Bringing Lifestyle Factors into Precision Medicine

Investigators at Feinberg and the Ann & Robert H. Lurie Children’s Hospital of Chicago propose new nomenclature for social and environmental influences on health in an article in Clinical and Translational Science.

“Although where a child lives and goes to school often has more bearing on his or her health than the genetic code, social and environmental factors get far less attention than the genetic influences in precision medicine research,” said lead author Matthew Davis, MD, chief of Academic General Pediatrics and Primary Care in the Department of Pediatrics. “We hope that the broader and more consistent terminology we propose will facilitate more collaboration across scientific disciplines. Whenever we open new lines of communication between fields that rarely talk with one another, the possibility of advancing understanding and improving health grows exponentially.”

The authors suggest a naming system that expands the “-omes” discussed in precision medicine, such as the “genome” or “proteome,” which describe factors within an individual’s body that impact disease or wellness. They call these internal domains the “endome.” Similarly, they refer to influences on health that come from outside the individual as the “ectome.” For example, health-related aspects of a person’s social support network are called the “philome” and diet-related factors fall into the “nutriome,” while health-affecting components of water sources belong in the “hydrome.”

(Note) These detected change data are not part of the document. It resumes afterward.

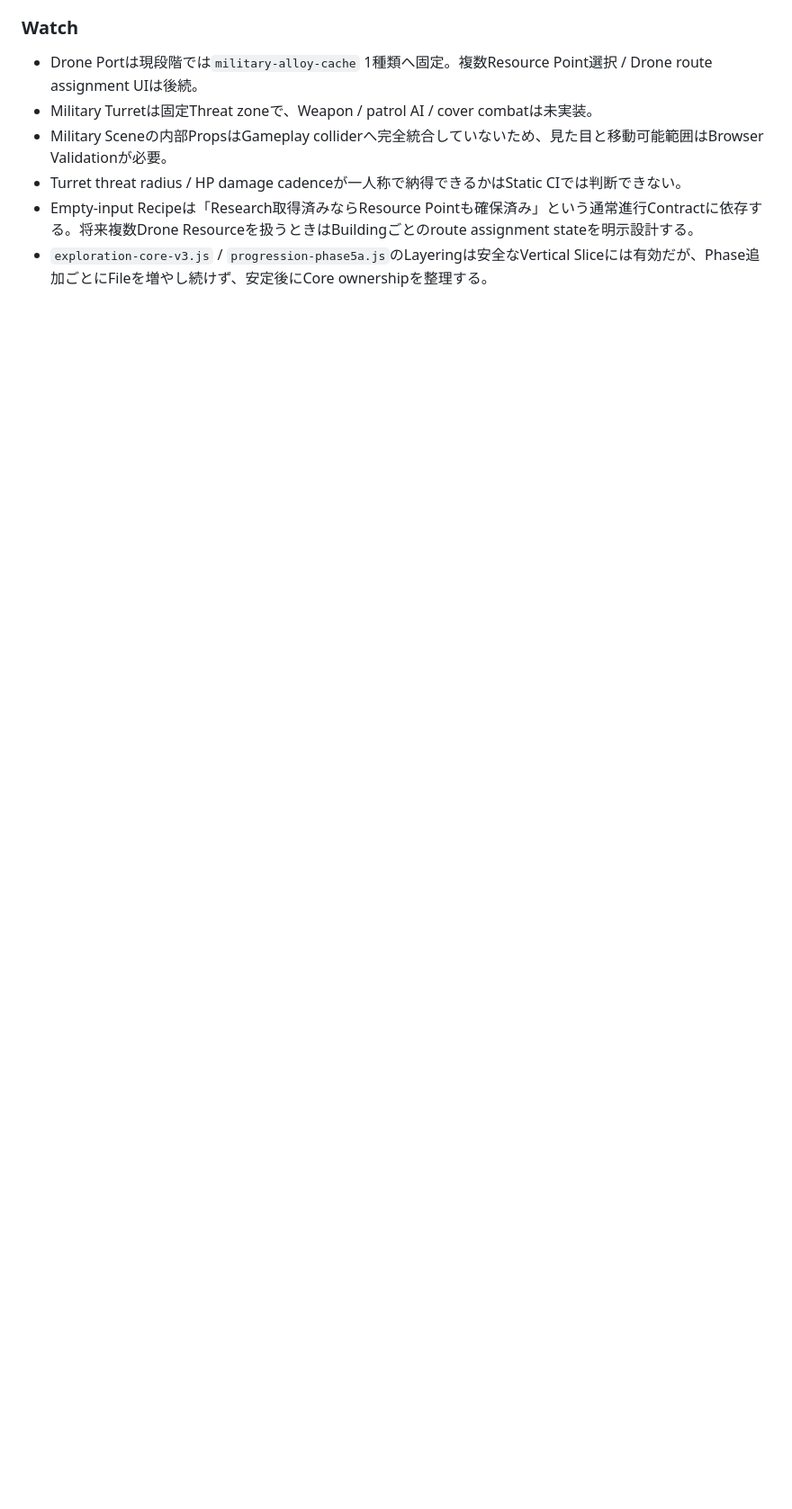
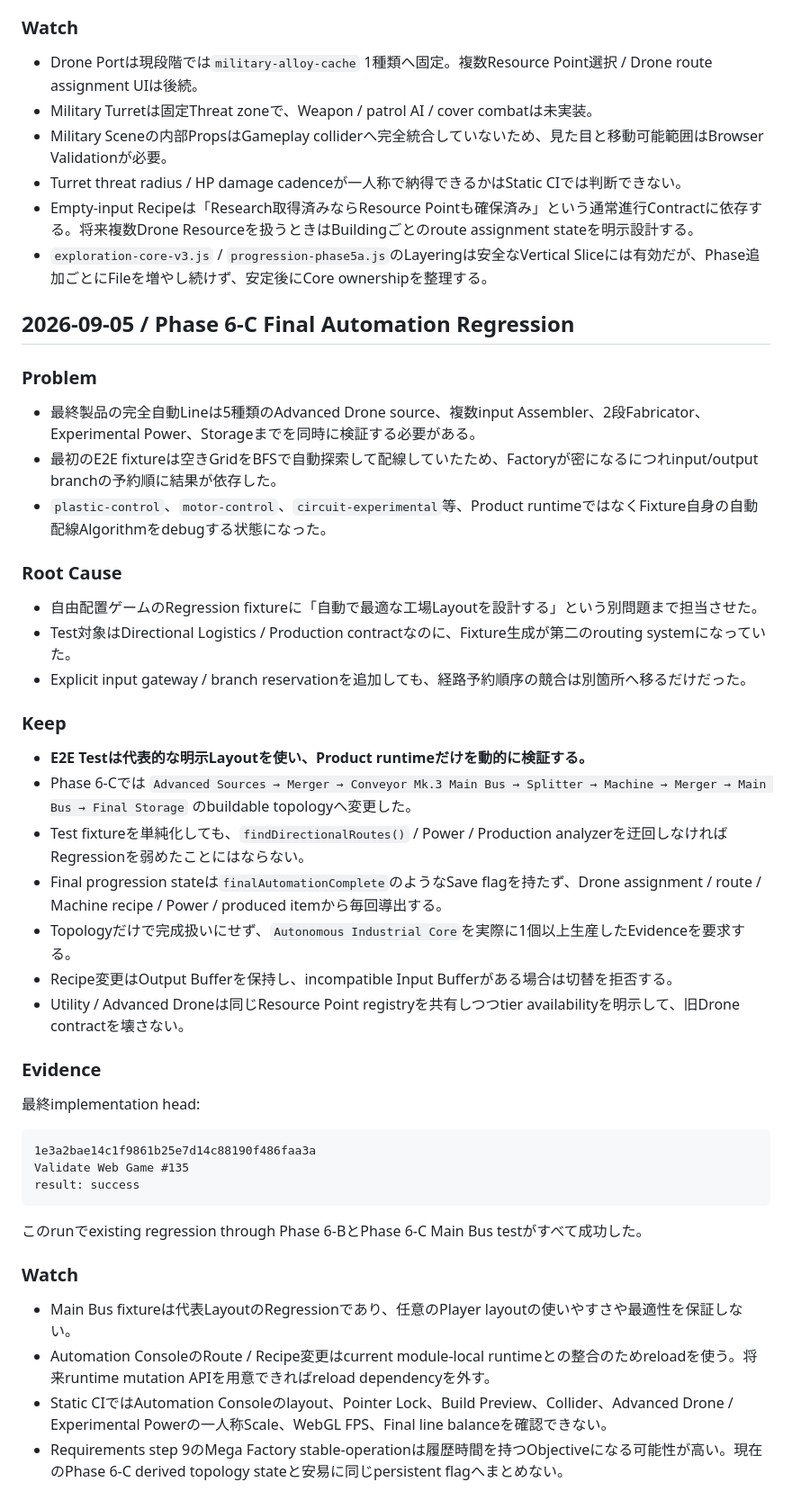
Before and after one commit to EliteMay/game, a Markdown page: PROJECT_LEARNINGS.md, the part around the change. Shown at 90% size. Rendered like a GitHub page; blank space fills up the shorter version.

Commit message:
docs: capture Phase 6-C regression learnings

````diff
--- a/PROJECT_LEARNINGS.md
+++ b/PROJECT_LEARNINGS.md
@@ -492,3 +492,46 @@ Regressionで確認:
 - Turret threat radius / HP damage cadenceが一人称で納得できるかはStatic CIでは判断できない。
 - Empty-input Recipeは「Research取得済みならResource Pointも確保済み」という通常進行Contractに依存する。将来複数Drone Resourceを扱うときはBuildingごとのroute assignment stateを明示設計する。
 - `exploration-core-v3.js` / `progression-phase5a.js`のLayeringは安全なVertical Sliceには有効だが、Phase追加ごとにFileを増やし続けず、安定後にCore ownershipを整理する。
+
+## 2026-09-05 / Phase 6-C Final Automation Regression
+
+### Problem
+
+- 最終製品の完全自動Lineは5種類のAdvanced Drone source、複数input Assembler、2段Fabricator、Experimental Power、Storageまでを同時に検証する必要がある。
+- 最初のE2E fixtureは空きGridをBFSで自動探索して配線していたため、Factoryが密になるにつれinput/output branchの予約順に結果が依存した。
+- `plastic-control`、`motor-control`、`circuit-experimental`等、Product runtimeではなくFixture自身の自動配線Algorithmをdebugする状態になった。
+
+### Root Cause
+
+- 自由配置ゲームのRegression fixtureに「自動で最適な工場Layoutを設計する」という別問題まで担当させた。
+- Test対象はDirectional Logistics / Production contractなのに、Fixture生成が第二のrouting systemになっていた。
+- Explicit input gateway / branch reservationを追加しても、経路予約順序の競合は別箇所へ移るだけだった。
+
+### Keep
+
+- **E2E Testは代表的な明示Layoutを使い、Product runtimeだけを動的に検証する。**
+- Phase 6-Cでは `Advanced Sources → Merger → Conveyor Mk.3 Main Bus → Splitter → Machine → Merger → Main Bus → Final Storage` のbuildable topologyへ変更した。
+- Test fixtureを単純化しても、`findDirectionalRoutes()` / Power / Production analyzerを迂回しなければRegressionを弱めたことにはならない。
+- Final progression stateは`finalAutomationComplete`のようなSave flagを持たず、Drone assignment / route / Machine recipe / Power / produced itemから毎回導出する。
+- Topologyだけで完成扱いにせず、`Autonomous Industrial Core`を実際に1個以上生産したEvidenceを要求する。
+- Recipe変更はOutput Bufferを保持し、incompatible Input Bufferがある場合は切替を拒否する。
+- Utility / Advanced Droneは同じResource Point registryを共有しつつtier availabilityを明示して、旧Drone contractを壊さない。
+
+### Evidence
+
+最終implementation head:
+
+```text
+1e3a2bae14c1f9861b25e7d14c88190f486faa3a
+Validate Web Game #135
+result: success
+```
+
+このrunでexisting regression through Phase 6-BとPhase 6-C Main Bus testがすべて成功した。
+
+### Watch
+
+- Main Bus fixtureは代表LayoutのRegressionであり、任意のPlayer layoutの使いやすさや最適性を保証しない。
+- Automation ConsoleのRoute / Recipe変更はcurrent module-local runtimeとの整合のためreloadを使う。将来runtime mutation APIを用意できればreload dependencyを外す。
+- Static CIではAutomation Consoleのlayout、Pointer Lock、Build Preview、Collider、Advanced Drone / Experimental Powerの一人称Scale、WebGL FPS、Final line balanceを確認できない。
+- Requirements step 9のMega Factory stable-operationは履歴時間を持つObjectiveになる可能性が高い。現在のPhase 6-C derived topology stateと安易に同じpersistent flagへまとめない。
````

Matthew Davis, MD, chief of Academic General Pediatrics and Primary Care in the Department of Pediatrics

“By adding the social and environmental ‘-omes’ we hope to expand the precision medicine paradigm and encourage more comprehensive data collection in efforts to understand and prevent disease,” says co-author Thomas Shanley, MD, chair of Pediatrics and Founders’ Board Centennial Professor. “We need a common language and inclusion of all the known determinants of human health to push the field of precision medicine forward.” To advance these concepts and develop a repository of rigorous measures for the different “-omes,” the authors have launched a website: www.omecentral.org.

“We hope that OmeCentral.org will serve as an online forum for scientists, spurring conversation and innovative ideas,” says Davis, who is also the A Todd Davis, MD Professor of General Academic Pediatrics. “We welcome experts in different fields to suggest the most appropriate objective measures for the various social and environmental impacts on health.”

Research at Ann & Robert H. Lurie Children’s Hospital of Chicago is conducted through the Stanley Manne Children’s Research Institute.